INSTRUCTIONS FOR THE TASK:
The response should consist of the listing, repeated word for word.

[[ DATA FOR ANALYSIS open ]]

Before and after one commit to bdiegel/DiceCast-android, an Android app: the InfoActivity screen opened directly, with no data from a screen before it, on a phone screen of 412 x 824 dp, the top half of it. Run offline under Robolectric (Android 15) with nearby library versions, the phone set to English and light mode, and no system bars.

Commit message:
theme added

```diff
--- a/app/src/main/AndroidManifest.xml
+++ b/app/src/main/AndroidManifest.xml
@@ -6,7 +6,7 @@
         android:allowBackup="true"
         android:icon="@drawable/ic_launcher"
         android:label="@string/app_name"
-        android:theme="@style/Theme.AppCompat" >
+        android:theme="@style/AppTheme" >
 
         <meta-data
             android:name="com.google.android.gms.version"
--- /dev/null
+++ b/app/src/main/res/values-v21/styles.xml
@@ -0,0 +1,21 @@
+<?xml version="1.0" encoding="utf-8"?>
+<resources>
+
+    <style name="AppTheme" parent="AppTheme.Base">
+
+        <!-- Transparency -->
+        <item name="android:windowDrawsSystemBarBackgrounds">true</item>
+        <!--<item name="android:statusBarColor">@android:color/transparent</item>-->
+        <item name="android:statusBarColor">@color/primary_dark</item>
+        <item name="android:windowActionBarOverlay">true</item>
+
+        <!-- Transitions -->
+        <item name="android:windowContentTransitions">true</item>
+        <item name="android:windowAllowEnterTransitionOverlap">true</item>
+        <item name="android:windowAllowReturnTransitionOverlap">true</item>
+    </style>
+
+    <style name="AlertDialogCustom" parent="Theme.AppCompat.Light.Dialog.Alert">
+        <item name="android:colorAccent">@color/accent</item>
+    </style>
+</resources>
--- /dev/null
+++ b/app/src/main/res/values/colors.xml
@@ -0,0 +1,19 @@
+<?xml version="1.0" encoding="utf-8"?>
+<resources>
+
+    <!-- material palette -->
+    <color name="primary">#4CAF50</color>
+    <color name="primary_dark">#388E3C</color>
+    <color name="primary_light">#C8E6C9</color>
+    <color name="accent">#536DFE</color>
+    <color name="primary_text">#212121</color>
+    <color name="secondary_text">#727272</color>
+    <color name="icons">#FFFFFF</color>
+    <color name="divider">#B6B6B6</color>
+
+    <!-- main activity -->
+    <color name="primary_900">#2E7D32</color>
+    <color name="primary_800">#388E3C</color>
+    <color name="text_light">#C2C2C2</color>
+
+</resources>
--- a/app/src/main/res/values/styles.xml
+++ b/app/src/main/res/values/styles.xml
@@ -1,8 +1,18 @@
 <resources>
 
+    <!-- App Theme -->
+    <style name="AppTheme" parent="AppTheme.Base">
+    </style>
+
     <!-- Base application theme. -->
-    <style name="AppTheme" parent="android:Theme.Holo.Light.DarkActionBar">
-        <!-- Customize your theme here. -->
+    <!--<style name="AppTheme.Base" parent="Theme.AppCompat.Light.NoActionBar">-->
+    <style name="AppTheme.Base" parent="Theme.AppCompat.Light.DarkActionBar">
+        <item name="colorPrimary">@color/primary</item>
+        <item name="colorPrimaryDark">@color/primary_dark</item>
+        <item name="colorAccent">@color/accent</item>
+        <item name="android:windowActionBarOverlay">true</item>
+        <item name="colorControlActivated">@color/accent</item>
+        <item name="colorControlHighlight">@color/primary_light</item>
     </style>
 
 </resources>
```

[[ DATA FOR ANALYSIS closed ]]

ANSWER TO THE PROBLEM:
Before and after one commit to bdiegel/DiceCast-android, an Android app: the InfoActivity screen opened directly, with no data from a screen before it, on a phone screen of 412 x 824 dp, the top half of it. Run offline under Robolectric (Android 15) with nearby library versions, the phone set to English and light mode, and no system bars.

Commit message:
theme added

```diff
--- a/app/src/main/AndroidManifest.xml
+++ b/app/src/main/AndroidManifest.xml
@@ -6,7 +6,7 @@
         android:allowBackup="true"
         android:icon="@drawable/ic_launcher"
         android:label="@string/app_name"
-        android:theme="@style/Theme.AppCompat" >
+        android:theme="@style/AppTheme" >
 
         <meta-data
             android:name="com.google.android.gms.version"
--- /dev/null
+++ b/app/src/main/res/values-v21/styles.xml
@@ -0,0 +1,21 @@
+<?xml version="1.0" encoding="utf-8"?>
+<resources>
+
+    <style name="AppTheme" parent="AppTheme.Base">
+
+        <!-- Transparency -->
+        <item name="android:windowDrawsSystemBarBackgrounds">true</item>
+        <!--<item name="android:statusBarColor">@android:color/transparent</item>-->
+        <item name="android:statusBarColor">@color/primary_dark</item>
+        <item name="android:windowActionBarOverlay">true</item>
+
+        <!-- Transitions -->
+        <item name="android:windowContentTransitions">true</item>
+        <item name="android:windowAllowEnterTransitionOverlap">true</item>
+        <item name="android:windowAllowReturnTransitionOverlap">true</item>
+    </style>
+
+    <style name="AlertDialogCustom" parent="Theme.AppCompat.Light.Dialog.Alert">
+        <item name="android:colorAccent">@color/accent</item>
+    </style>
+</resources>
--- /dev/null
+++ b/app/src/main/res/values/colors.xml
@@ -0,0 +1,19 @@
+<?xml version="1.0" encoding="utf-8"?>
+<resources>
+
+    <!-- material palette -->
+    <color name="primary">#4CAF50</color>
+    <color name="primary_dark">#388E3C</color>
+    <color name="primary_light">#C8E6C9</color>
+    <color name="accent">#536DFE</color>
+    <color name="primary_text">#212121</color>
+    <color name="secondary_text">#727272</color>
+    <color name="icons">#FFFFFF</color>
+    <color name="divider">#B6B6B6</color>
+
+    <!-- main activity -->
+    <color name="primary_900">#2E7D32</color>
+    <color name="primary_800">#388E3C</color>
+    <color name="text_light">#C2C2C2</color>
+
+</resources>
--- a/app/src/main/res/values/styles.xml
+++ b/app/src/main/res/values/styles.xml
@@ -1,8 +1,18 @@
 <resources>
 
+    <!-- App Theme -->
+    <style name="AppTheme" parent="AppTheme.Base">
+    </style>
+
     <!-- Base application theme. -->
-    <style name="AppTheme" parent="android:Theme.Holo.Light.DarkActionBar">
-        <!-- Customize your theme here. -->
+    <!--<style name="AppTheme.Base" parent="Theme.AppCompat.Light.NoActionBar">-->
+    <style name="AppTheme.Base" parent="Theme.AppCompat.Light.DarkActionBar">
+        <item name="colorPrimary">@color/primary</item>
+        <item name="colorPrimaryDark">@color/primary_dark</item>
+        <item name="colorAccent">@color/accent</item>
+        <item name="android:windowActionBarOverlay">true</item>
+        <item name="colorControlActivated">@color/accent</item>
+        <item name="colorControlHighlight">@color/primary_light</item>
     </style>
 
 </resources>
```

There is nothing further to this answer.